• [Instructions to follow]
A faithful copy of the listing below is needed, with its pictures left out.

(Beginning of Excerpted records)

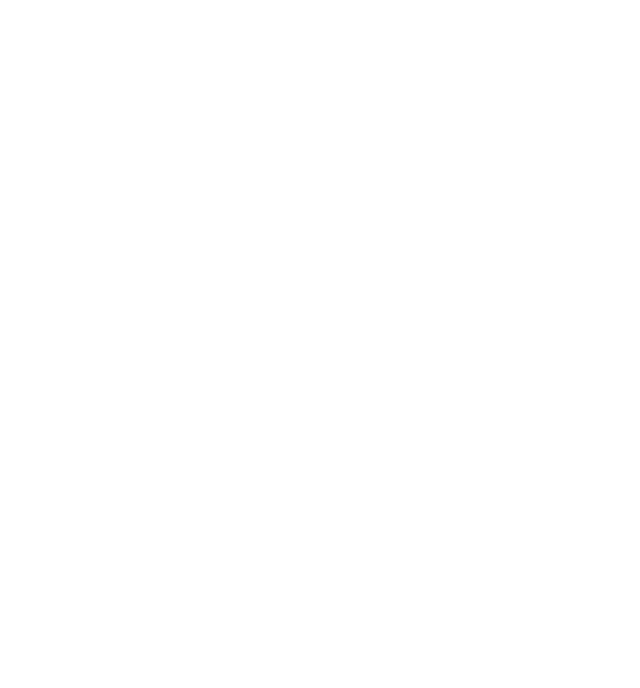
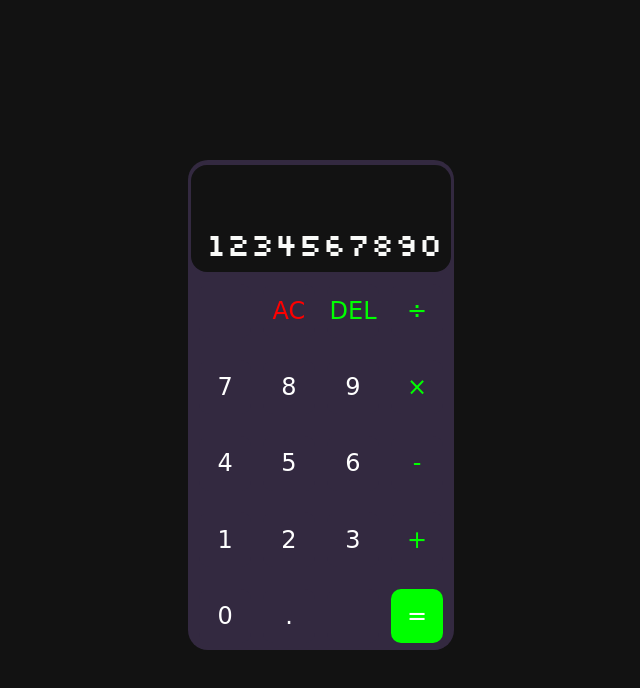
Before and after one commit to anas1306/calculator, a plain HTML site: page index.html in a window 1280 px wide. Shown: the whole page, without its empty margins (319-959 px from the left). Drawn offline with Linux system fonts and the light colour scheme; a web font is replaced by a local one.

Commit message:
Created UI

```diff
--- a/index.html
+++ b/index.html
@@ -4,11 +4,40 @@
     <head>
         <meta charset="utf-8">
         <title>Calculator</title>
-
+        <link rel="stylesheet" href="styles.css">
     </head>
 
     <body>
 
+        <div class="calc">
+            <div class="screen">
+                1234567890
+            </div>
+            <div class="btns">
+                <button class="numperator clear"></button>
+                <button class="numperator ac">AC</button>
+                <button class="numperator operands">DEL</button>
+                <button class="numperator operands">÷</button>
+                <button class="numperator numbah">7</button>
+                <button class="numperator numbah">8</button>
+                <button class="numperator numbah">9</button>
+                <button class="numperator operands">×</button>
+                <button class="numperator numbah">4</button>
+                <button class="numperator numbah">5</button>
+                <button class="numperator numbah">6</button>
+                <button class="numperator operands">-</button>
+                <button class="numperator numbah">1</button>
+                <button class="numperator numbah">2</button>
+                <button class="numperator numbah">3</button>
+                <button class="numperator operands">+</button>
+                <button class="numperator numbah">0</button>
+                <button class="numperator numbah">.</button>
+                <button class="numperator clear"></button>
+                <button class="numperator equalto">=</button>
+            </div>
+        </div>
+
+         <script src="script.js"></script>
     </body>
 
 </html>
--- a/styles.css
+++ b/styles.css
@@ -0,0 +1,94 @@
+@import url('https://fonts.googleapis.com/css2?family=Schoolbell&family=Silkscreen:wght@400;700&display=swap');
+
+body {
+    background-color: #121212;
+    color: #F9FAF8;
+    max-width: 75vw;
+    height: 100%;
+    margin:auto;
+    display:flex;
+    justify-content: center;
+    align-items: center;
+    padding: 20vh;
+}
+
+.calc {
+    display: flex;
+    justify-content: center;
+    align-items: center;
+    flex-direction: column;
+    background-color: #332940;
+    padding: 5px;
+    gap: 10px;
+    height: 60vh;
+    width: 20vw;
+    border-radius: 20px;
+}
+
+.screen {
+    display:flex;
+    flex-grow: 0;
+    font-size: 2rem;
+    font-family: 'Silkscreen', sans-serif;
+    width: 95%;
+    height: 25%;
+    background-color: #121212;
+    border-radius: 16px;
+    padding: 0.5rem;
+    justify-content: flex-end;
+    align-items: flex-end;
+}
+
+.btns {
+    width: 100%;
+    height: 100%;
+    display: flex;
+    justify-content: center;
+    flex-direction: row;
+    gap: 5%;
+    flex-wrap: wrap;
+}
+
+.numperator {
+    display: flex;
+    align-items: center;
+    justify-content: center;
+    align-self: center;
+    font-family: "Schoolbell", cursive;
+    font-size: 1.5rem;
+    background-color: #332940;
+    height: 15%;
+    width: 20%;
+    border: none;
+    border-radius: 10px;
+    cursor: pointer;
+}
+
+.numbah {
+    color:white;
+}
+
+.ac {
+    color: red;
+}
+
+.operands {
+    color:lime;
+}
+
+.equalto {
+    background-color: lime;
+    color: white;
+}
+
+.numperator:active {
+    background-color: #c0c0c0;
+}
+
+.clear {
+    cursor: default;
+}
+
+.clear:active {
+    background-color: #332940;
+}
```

(End of Excerpted records)

• [Answer box]
Before and after one commit to anas1306/calculator, a plain HTML site: page index.html in a window 1280 px wide. Shown: the whole page, without its empty margins (319-959 px from the left). Drawn offline with Linux system fonts and the light colour scheme; a web font is replaced by a local one.

Commit message:
Created UI

```diff
--- a/index.html
+++ b/index.html
@@ -4,11 +4,40 @@
     <head>
         <meta charset="utf-8">
         <title>Calculator</title>
-
+        <link rel="stylesheet" href="styles.css">
     </head>
 
     <body>
 
+        <div class="calc">
+            <div class="screen">
+                1234567890
+            </div>
+            <div class="btns">
+                <button class="numperator clear"></button>
+                <button class="numperator ac">AC</button>
+                <button class="numperator operands">DEL</button>
+                <button class="numperator operands">÷</button>
+                <button class="numperator numbah">7</button>
+                <button class="numperator numbah">8</button>
+                <button class="numperator numbah">9</button>
+                <button class="numperator operands">×</button>
+                <button class="numperator numbah">4</button>
+                <button class="numperator numbah">5</button>
+                <button class="numperator numbah">6</button>
+                <button class="numperator operands">-</button>
+                <button class="numperator numbah">1</button>
+                <button class="numperator numbah">2</button>
+                <button class="numperator numbah">3</button>
+                <button class="numperator operands">+</button>
+                <button class="numperator numbah">0</button>
+                <button class="numperator numbah">.</button>
+                <button class="numperator clear"></button>
+                <button class="numperator equalto">=</button>
+            </div>
+        </div>
+
+         <script src="script.js"></script>
     </body>
 
 </html>
--- a/styles.css
+++ b/styles.css
@@ -0,0 +1,94 @@
+@import url('https://fonts.googleapis.com/css2?family=Schoolbell&family=Silkscreen:wght@400;700&display=swap');
+
+body {
+    background-color: #121212;
+    color: #F9FAF8;
+    max-width: 75vw;
+    height: 100%;
+    margin:auto;
+    display:flex;
+    justify-content: center;
+    align-items: center;
+    padding: 20vh;
+}
+
+.calc {
+    display: flex;
+    justify-content: center;
+    align-items: center;
+    flex-direction: column;
+    background-color: #332940;
+    padding: 5px;
+    gap: 10px;
+    height: 60vh;
+    width: 20vw;
+    border-radius: 20px;
+}
+
+.screen {
+    display:flex;
+    flex-grow: 0;
+    font-size: 2rem;
+    font-family: 'Silkscreen', sans-serif;
+    width: 95%;
+    height: 25%;
+    background-color: #121212;
+    border-radius: 16px;
+    padding: 0.5rem;
+    justify-content: flex-end;
+    align-items: flex-end;
+}
+
+.btns {
+    width: 100%;
+    height: 100%;
+    display: flex;
+    justify-content: center;
+    flex-direction: row;
+    gap: 5%;
+    flex-wrap: wrap;
+}
+
+.numperator {
+    display: flex;
+    align-items: center;
+    justify-content: center;
+    align-self: center;
+    font-family: "Schoolbell", cursive;
+    font-size: 1.5rem;
+    background-color: #332940;
+    height: 15%;
+    width: 20%;
+    border: none;
+    border-radius: 10px;
+    cursor: pointer;
+}
+
+.numbah {
+    color:white;
+}
+
+.ac {
+    color: red;
+}
+
+.operands {
+    color:lime;
+}
+
+.equalto {
+    background-color: lime;
+    color: white;
+}
+
+.numperator:active {
+    background-color: #c0c0c0;
+}
+
+.clear {
+    cursor: default;
+}
+
+.clear:active {
+    background-color: #332940;
+}
```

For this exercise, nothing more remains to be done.